Source records
==============================
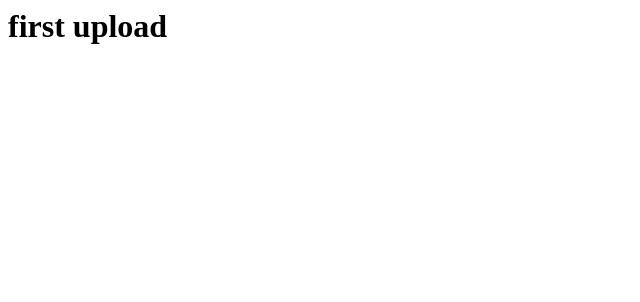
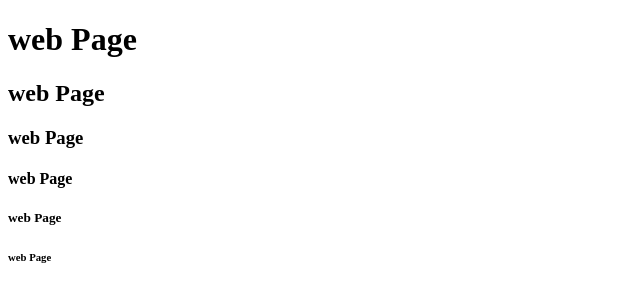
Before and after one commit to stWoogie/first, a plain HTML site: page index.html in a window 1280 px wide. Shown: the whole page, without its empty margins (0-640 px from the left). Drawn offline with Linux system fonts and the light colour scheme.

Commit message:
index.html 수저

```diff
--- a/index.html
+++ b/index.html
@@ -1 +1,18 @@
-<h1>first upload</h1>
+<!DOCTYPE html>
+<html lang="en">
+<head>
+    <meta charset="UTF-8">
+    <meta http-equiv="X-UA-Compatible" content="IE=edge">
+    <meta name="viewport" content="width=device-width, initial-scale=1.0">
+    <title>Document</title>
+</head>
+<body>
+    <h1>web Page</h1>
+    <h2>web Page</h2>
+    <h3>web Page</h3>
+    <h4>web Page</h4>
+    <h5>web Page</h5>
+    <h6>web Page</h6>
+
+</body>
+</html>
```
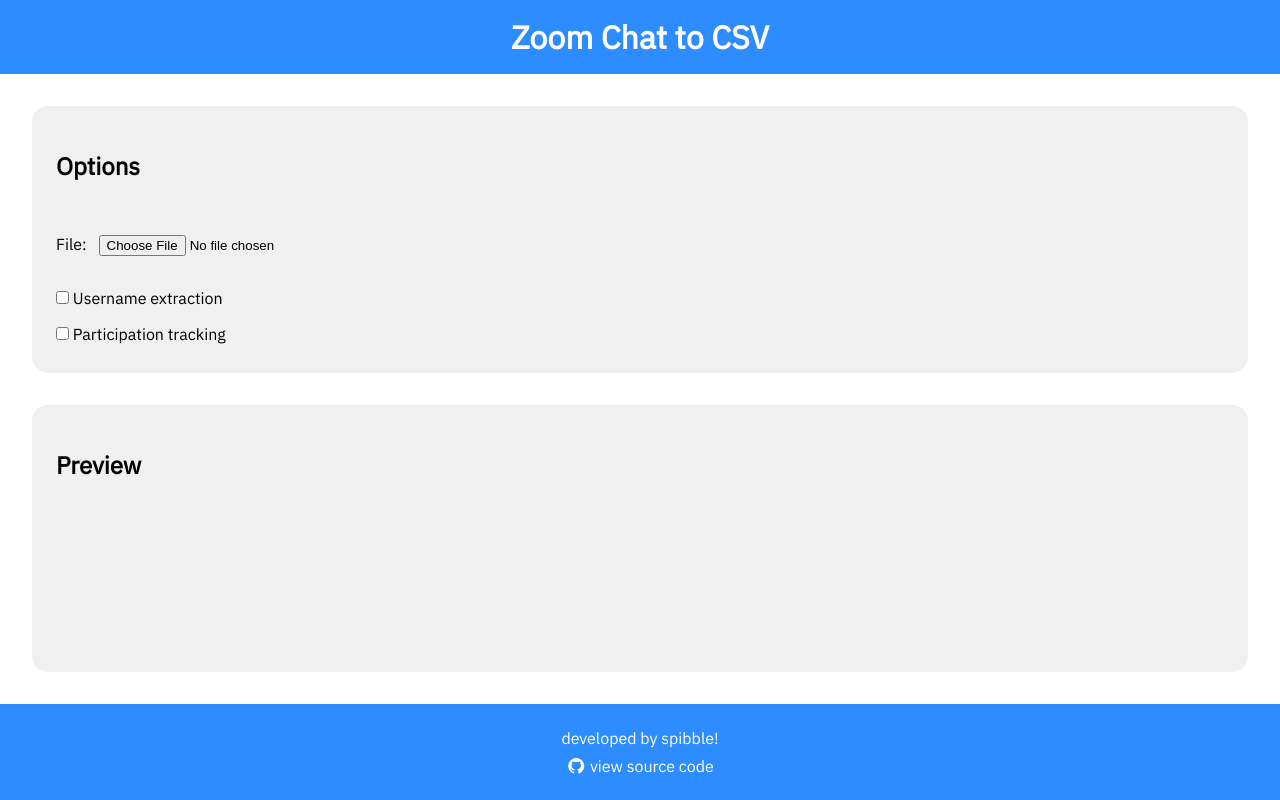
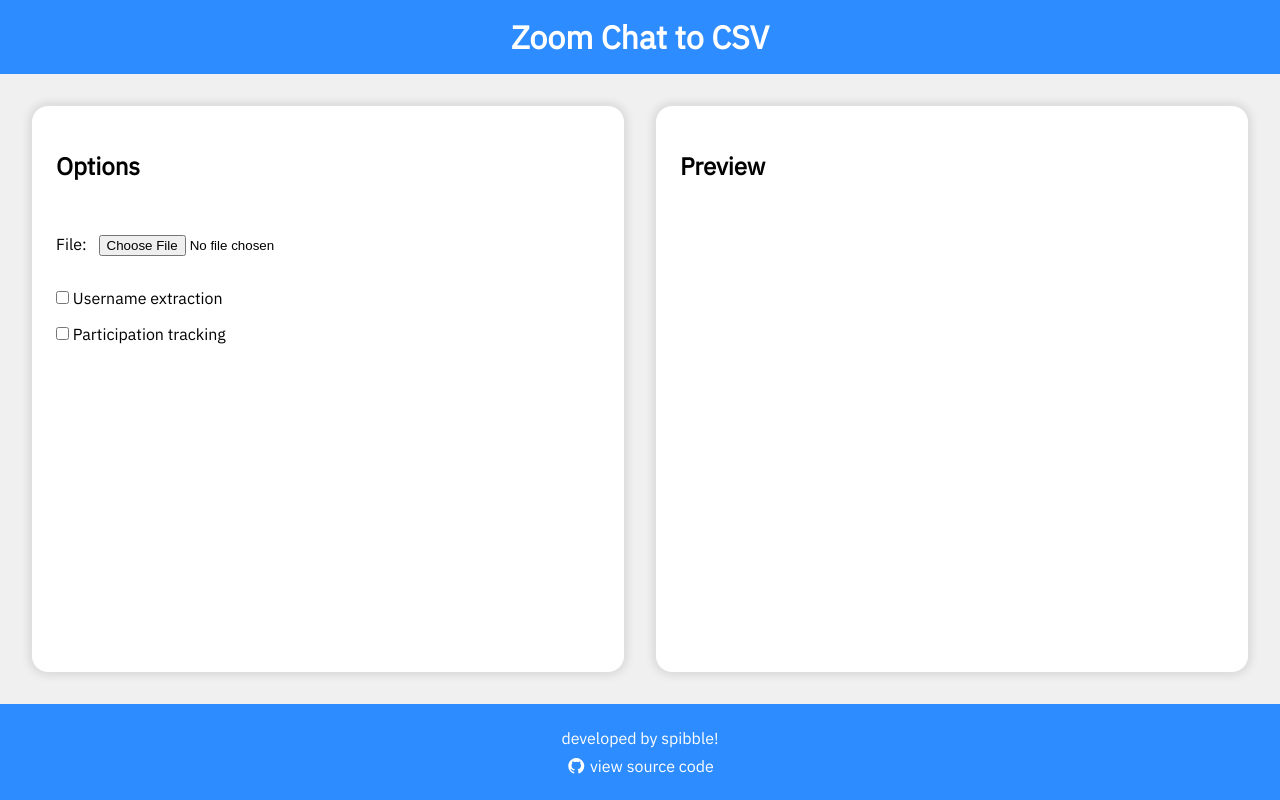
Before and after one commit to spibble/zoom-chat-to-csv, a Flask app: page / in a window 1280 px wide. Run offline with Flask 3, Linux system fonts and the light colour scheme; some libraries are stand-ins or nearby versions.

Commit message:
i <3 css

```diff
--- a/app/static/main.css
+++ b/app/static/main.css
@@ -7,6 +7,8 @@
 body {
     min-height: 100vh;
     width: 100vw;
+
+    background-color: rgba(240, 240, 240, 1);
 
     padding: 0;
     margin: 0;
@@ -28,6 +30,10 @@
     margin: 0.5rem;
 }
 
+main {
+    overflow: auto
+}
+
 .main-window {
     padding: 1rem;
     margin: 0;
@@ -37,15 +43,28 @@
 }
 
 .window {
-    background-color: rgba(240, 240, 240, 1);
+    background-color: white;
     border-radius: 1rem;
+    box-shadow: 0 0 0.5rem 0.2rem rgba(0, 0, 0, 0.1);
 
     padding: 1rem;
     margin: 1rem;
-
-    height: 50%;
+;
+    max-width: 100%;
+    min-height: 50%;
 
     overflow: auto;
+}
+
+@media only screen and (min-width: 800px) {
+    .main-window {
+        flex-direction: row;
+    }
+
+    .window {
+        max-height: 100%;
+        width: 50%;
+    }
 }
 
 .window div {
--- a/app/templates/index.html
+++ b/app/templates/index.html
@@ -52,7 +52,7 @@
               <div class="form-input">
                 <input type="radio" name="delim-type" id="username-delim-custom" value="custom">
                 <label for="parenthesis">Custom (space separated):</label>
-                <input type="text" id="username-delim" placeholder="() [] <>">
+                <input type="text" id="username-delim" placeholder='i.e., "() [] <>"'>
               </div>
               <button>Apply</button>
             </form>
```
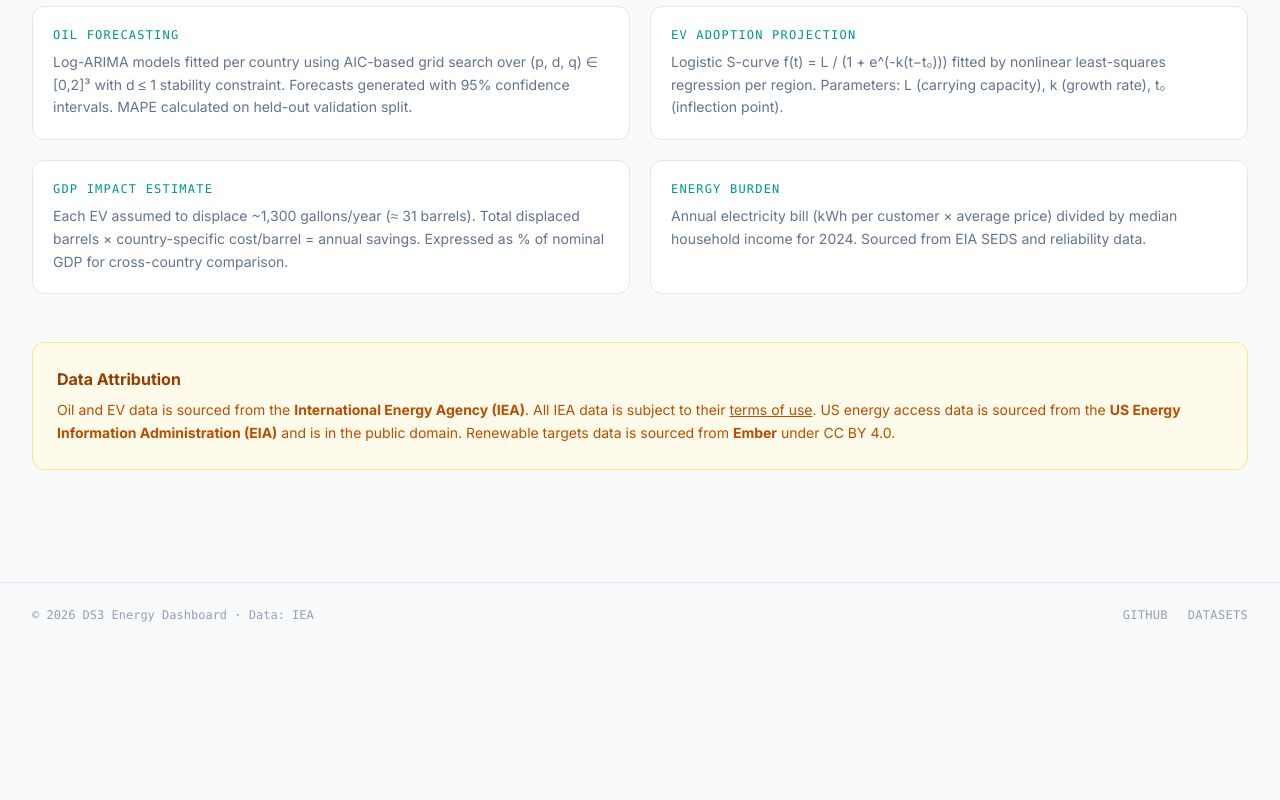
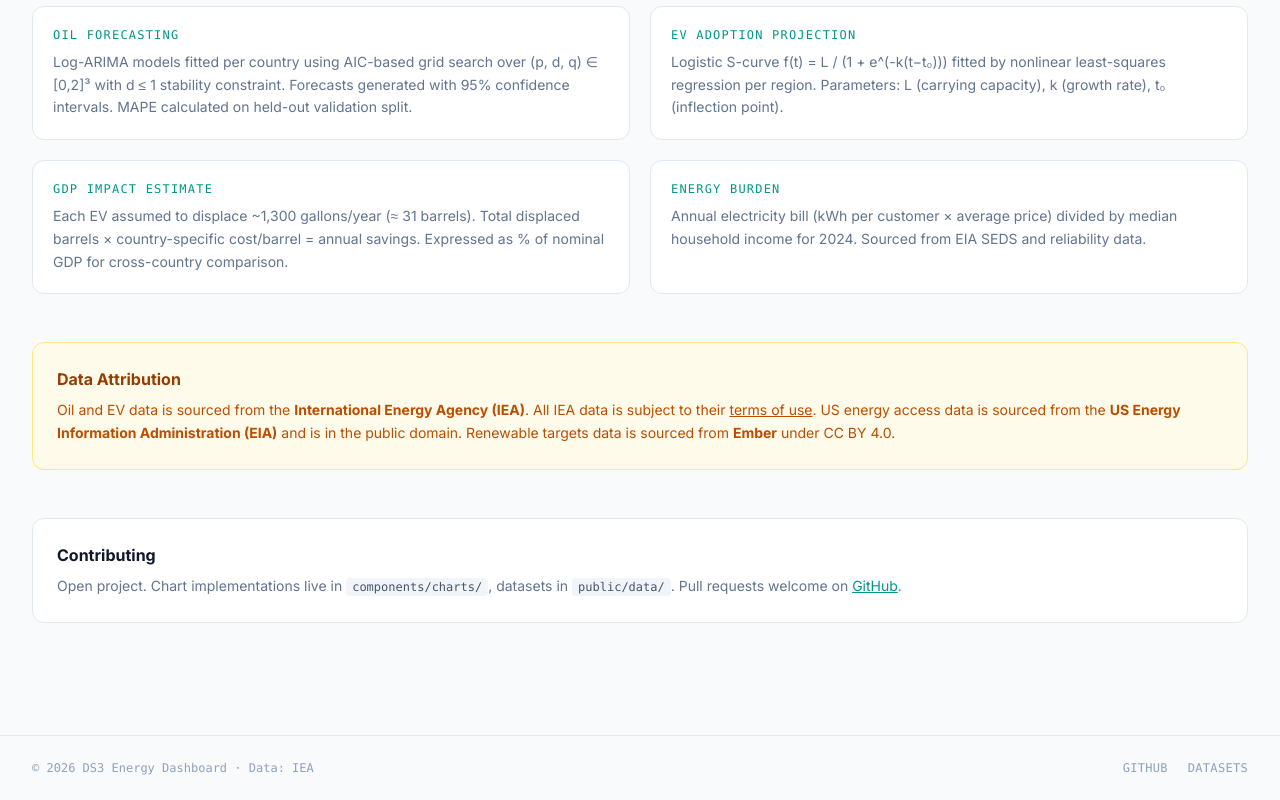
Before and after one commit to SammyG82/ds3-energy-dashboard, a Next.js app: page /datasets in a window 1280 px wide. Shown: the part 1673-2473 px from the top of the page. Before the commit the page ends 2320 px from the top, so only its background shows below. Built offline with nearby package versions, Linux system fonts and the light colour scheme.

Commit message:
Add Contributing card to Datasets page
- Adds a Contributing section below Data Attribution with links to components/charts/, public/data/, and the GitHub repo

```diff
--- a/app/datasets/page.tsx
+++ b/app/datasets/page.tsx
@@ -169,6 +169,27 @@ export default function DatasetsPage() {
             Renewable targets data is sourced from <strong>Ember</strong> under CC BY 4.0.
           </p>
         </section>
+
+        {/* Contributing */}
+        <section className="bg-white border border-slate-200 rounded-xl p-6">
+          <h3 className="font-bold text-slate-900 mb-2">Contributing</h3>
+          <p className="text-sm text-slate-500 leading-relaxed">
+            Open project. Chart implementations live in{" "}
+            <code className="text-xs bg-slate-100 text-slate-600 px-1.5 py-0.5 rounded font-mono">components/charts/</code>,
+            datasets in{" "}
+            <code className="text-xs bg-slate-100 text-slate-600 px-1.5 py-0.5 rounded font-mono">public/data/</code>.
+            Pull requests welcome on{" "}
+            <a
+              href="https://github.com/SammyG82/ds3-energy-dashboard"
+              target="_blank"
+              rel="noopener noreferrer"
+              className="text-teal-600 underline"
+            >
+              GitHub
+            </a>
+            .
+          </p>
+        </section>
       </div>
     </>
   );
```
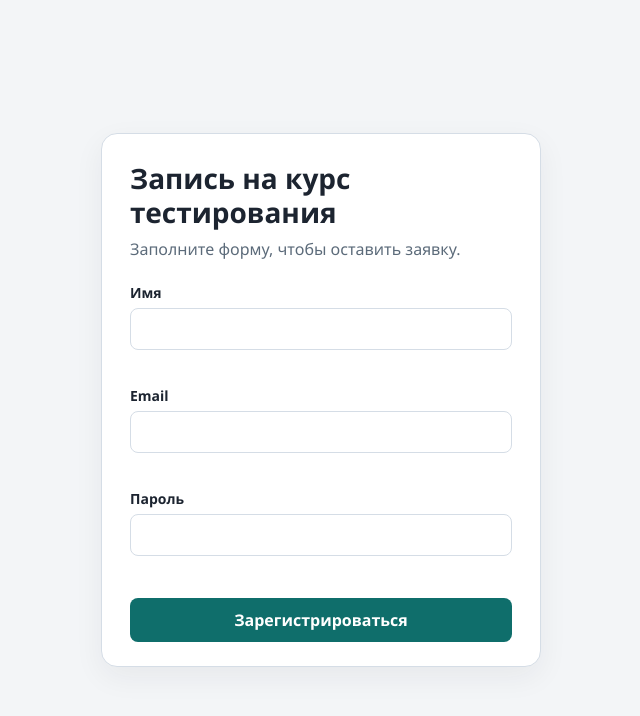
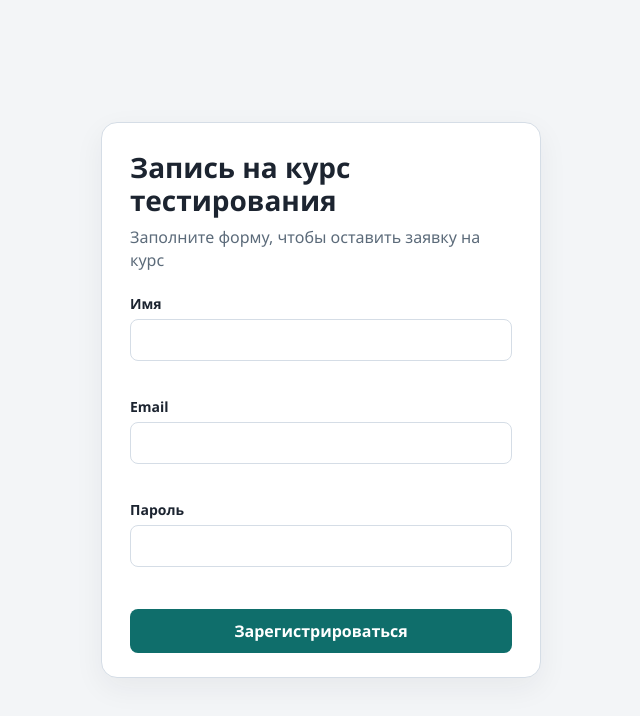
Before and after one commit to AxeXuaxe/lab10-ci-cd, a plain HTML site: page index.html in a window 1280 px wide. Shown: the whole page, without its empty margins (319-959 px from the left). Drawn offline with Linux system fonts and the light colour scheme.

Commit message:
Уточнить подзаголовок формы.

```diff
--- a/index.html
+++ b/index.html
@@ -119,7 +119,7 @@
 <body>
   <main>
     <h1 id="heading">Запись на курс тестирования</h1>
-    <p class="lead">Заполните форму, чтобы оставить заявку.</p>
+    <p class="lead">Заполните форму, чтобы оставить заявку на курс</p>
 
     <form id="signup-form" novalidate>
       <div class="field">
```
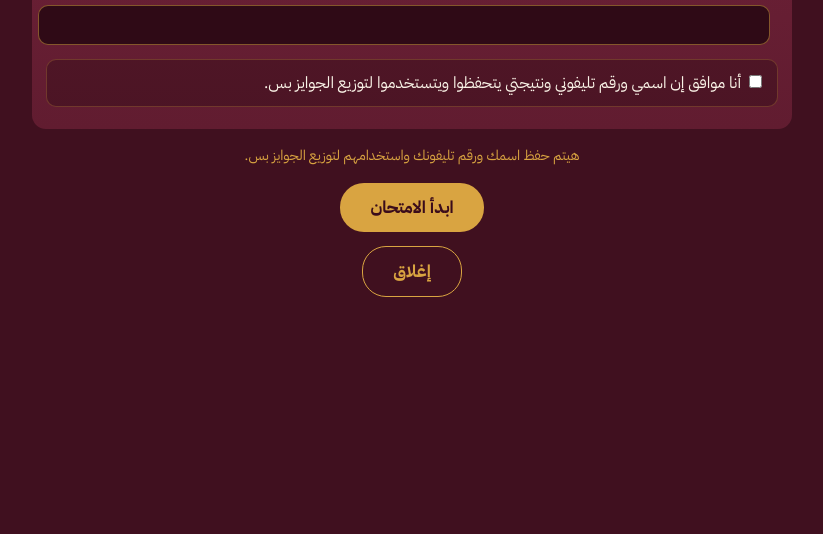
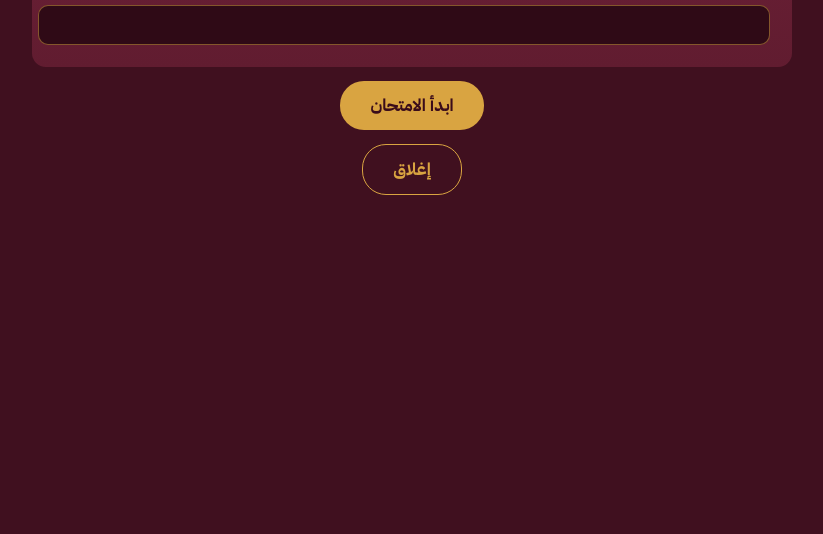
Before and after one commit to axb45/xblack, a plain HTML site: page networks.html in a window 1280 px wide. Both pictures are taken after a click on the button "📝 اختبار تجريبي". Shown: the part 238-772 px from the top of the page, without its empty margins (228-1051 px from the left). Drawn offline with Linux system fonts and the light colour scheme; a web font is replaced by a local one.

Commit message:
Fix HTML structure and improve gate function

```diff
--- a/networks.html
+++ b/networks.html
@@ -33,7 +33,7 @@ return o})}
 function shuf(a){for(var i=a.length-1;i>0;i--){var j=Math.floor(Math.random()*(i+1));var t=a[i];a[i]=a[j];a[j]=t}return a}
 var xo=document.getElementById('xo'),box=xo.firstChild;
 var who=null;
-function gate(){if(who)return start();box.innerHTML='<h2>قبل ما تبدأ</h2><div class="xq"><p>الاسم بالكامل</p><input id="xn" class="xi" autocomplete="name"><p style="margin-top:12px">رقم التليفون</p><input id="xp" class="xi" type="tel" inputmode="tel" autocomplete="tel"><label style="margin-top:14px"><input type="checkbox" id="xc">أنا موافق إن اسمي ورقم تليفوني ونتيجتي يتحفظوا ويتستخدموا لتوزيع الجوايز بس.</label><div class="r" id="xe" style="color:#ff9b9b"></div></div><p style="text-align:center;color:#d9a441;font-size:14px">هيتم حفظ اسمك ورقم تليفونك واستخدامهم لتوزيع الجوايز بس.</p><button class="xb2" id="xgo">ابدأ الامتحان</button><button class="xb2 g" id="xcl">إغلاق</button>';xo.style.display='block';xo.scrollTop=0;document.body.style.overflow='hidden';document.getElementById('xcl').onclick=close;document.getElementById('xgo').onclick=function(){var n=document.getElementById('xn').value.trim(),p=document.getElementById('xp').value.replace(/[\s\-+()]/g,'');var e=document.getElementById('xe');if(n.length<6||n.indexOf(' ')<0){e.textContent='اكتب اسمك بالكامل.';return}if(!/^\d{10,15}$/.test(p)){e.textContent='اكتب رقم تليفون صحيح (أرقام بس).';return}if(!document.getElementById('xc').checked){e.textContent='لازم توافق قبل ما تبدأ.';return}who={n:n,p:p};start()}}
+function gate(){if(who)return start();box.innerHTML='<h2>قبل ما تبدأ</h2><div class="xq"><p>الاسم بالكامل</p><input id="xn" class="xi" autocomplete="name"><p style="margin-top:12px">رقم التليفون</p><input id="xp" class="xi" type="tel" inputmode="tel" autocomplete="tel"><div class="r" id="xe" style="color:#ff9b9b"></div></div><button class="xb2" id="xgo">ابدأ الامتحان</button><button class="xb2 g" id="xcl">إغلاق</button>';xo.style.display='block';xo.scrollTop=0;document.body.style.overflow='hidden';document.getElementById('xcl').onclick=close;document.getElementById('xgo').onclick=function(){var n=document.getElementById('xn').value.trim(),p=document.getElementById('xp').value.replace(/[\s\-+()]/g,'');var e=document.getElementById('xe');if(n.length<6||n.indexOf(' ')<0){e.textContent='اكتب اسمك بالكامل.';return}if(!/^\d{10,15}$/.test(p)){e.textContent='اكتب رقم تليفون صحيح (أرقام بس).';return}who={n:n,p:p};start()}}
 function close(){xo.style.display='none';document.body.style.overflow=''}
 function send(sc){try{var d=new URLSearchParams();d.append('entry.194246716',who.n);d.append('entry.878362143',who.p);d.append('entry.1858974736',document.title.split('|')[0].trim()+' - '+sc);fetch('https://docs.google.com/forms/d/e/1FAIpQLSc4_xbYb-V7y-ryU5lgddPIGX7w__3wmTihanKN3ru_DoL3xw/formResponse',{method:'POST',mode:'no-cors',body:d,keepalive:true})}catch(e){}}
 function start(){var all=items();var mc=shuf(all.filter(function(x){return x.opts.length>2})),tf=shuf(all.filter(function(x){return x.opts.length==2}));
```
==============================
* **PROBLEM DETAILS**
Report each line in the preceding entries that holds the string "className".

* **EXPECTED ANSWER**
+        <section className="bg-white border border-slate-200 rounded-xl p-6">
+          <h3 className="font-bold text-slate-900 mb-2">Contributing</h3>
+          <p className="text-sm text-slate-500 leading-relaxed">
+            <code className="text-xs bg-slate-100 text-slate-600 px-1.5 py-0.5 rounded font-mono">components/charts/</code>,
+            <code className="text-xs bg-slate-100 text-slate-600 px-1.5 py-0.5 rounded font-mono">public/data/</code>.
+              className="text-teal-600 underline"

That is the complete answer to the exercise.